Lottery sales at gas pumps a bad idea
By Beth Kassab
December 2, 2015
Coming soon to a gas pump near you: your choice of leaded or unleaded, a car wash and 10 Quick Pick Florida Lottery tickets.
If a group of lawmakers have their way, lottery tickets could be sold with the swipe of a credit card at gas pumps or other vending machines.
Even bank ATMs have been discussed as potential lottery vending machines.
Imagine the convenience: Withdrawal $50 fast cash and you can blow it immediately on the Lotto.
No wonder the Legislature has resisted mandating a full-fledged financial literacy class in high school.
They’re trying to sell more lottery tickets.
And make no mistake, this is all about sales.
People aren’t buying tickets for the number-picking games like they used to.
Those sales have stagnated.
So the Legislature’s Office of Program Policy Analysis and Government Accountability made some recommendations.
One is to offer lottery tickets at gas pumps.
The report noted that “offering this option at ATMs may help expand the retailer network to non-traditional locations.”
I’d like to say that’s truly a Florid-duh moment, but other states have already tried this.
Minnesota stopped offering lottery tickets at gas pumps and ATMs earlier this year because that state’s Legislature decided the terminals overstepped Minnesota’s gaming rules.
Florida is pressing on anyway.
Bills to add lottery tickets to gas pumps and other vending machines that accept credit and debit cards are moving forward in the House and the Senate.
Mixing gambling with charge cards is like mixing Miley Cyrus with Yo Gabba Gabba on your kids’ playlist.
Wagering a few bucks — plus 25 percent interest to MasterCard or Visa — on Florida Mega Millions makes those 1 in 258,890,850 odds seem even worse.
Not to mention that people who regularly play the lottery are often those who can least afford it.
Sen. Garrett Richter, a Republican from Naples, is one of the sponsors of the credit card lotto bill.
He says it’s all about convenience and brushed aside concerns that poor people would be disproportionately affected.
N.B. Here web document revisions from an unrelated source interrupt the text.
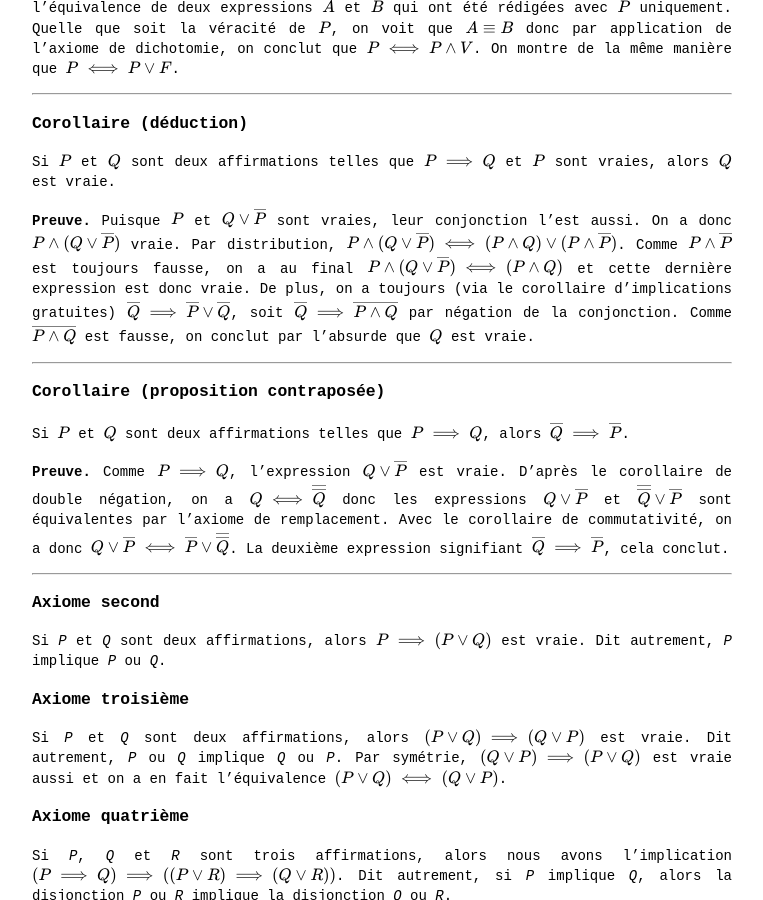
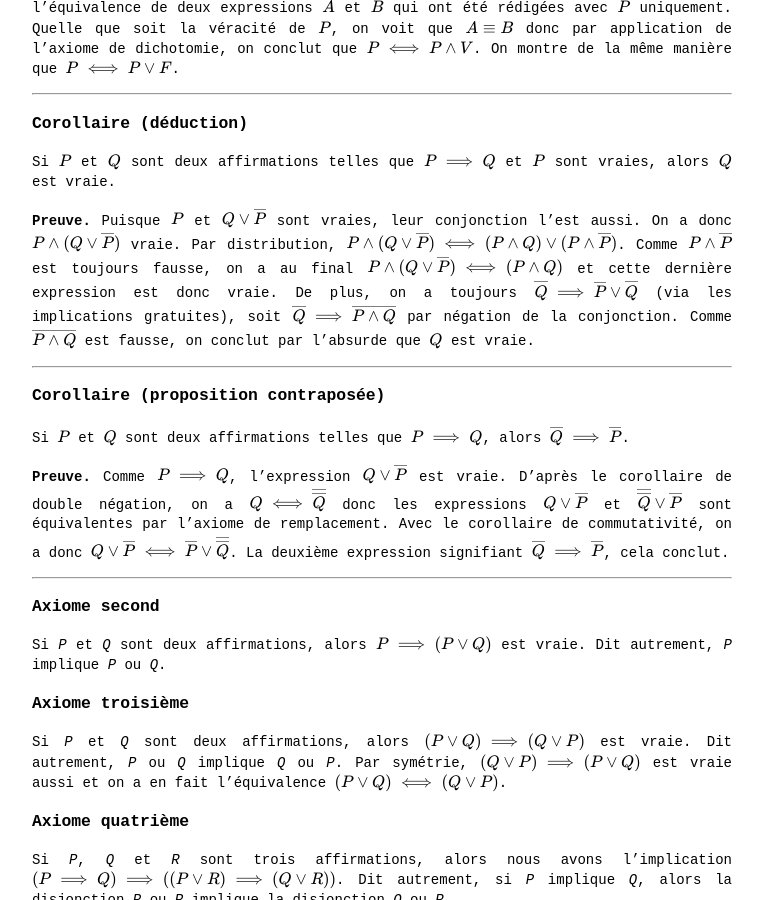
Before and after one commit to Thrallherd/AlgebraExNihilo, a Jekyll site: the page built from logic_cor.md, in a window 1280 px wide and 900 px high, scrolled down 1962 px. Shown: the whole window, without its empty margins (258-1021 px from the left). Built offline with Jekyll 4.4.1, drawn with Linux system fonts in a browser that asks for light colours; formulas are drawn with MathJax 3.

Commit message:
Update logic_cor.md

```diff
--- a/logic_cor.md
+++ b/logic_cor.md
@@ -74,7 +74,7 @@
 Si $$P$$ et $$Q$$ sont deux affirmations telles que $$P \implies Q$$ et $$P$$ sont vraies, alors $$Q$$ est vraie.
 
 
-**Preuve.** Puisque $$P$$ et $$Q \lor \overline P$$ sont vraies, leur conjonction l'est aussi. On a donc $$P \land (Q \lor \overline P)$$ vraie. Par distribution, $$P \land (Q \lor \overline P) \iff (P \land Q) \lor (P \land \overline{P})$$. Comme $$P \land \overline{P}$$ est toujours fausse, on a au final $$P \land (Q \lor \overline P) \iff (P \land Q)$$ et cette dernière expression est donc vraie. De plus, on a toujours (via le corollaire d'implications gratuites) $$\overline{Q} \implies \overline{P} \lor \overline{Q}$$, soit $$\overline{Q} \implies \overline{P \land Q}$$ par négation de la conjonction. Comme $$\overline{P \land Q}$$ est fausse, on conclut par l'absurde que $$Q$$ est vraie.
+**Preuve.** Puisque $$P$$ et $$Q \lor \overline P$$ sont vraies, leur conjonction l'est aussi. On a donc $$P \land (Q \lor \overline P)$$ vraie. Par distribution, $$P \land (Q \lor \overline P) \iff (P \land Q) \lor (P \land \overline{P})$$. Comme $$P \land \overline{P}$$ est toujours fausse, on a au final $$P \land (Q \lor \overline P) \iff (P \land Q)$$ et cette dernière expression est donc vraie. De plus, on a toujours $$\overline{Q} \implies \overline{P} \lor \overline{Q}$$ (via les implications gratuites), soit $$\overline{Q} \implies \overline{P \land Q}$$ par négation de la conjonction. Comme $$\overline{P \land Q}$$ est fausse, on conclut par l'absurde que $$Q$$ est vraie.
 
 
 _____
```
“They have an automobile or they wouldn’t be at a gas pump,” he said. “They have the ability to pay with a credit card so they’re creditworthy.”
Except that a car is almost as essential as shelter in a state with such a pathetic public transportation system.
And credit card companies aren’t very discriminatory — they simply charge higher interest rates to customers with lower credit scores.
Rep. Holly Raschein, a Republican from Key Largo, is the sponsor in the House.
She said the current restriction on credit card sales of lottery tickets, which requires that the customer purchase at least $20 worth of milk, bread, gas or other goods in order to use a credit card for lottery tickets, would remain in place.
“This is not meant to prey on those who have credit issues or gaming issues,” she said.
Other states go much further in restricting credit card sales.
Missouri and North Carolina allow lottery sales at gas pumps, but only with debit cards, not credit cards.
Missouri puts a $100 per week limit on cardholders.
California limits players to $20 per transaction and $50 per week.
Both Raschein and Richter said they were open to adding restrictions as the bill moves forward.
Both also said they oppose allowing scratch-off tickets to be sold at gas pumps.
While the traditional number drawing games have stagnated, scratch-off sales have soared.
Last year the lottery launched 41 new scratch-off games and sales jumped by $388 million, or nearly 13 percent from a year earlier, according to a lottery report.
And that brings us back to the reason for the lottery in the first place.
It was a sold as a way to bolster the state’s education budget.
This year, though, state budget projections say there will be a nearly $1 billion surplus.
If lawmakers want to boost the amount of money they spend on schools, they could do that without asking Floridians to gamble on their credit cards.
To read the column on the Orlando Sentinel’s website, click here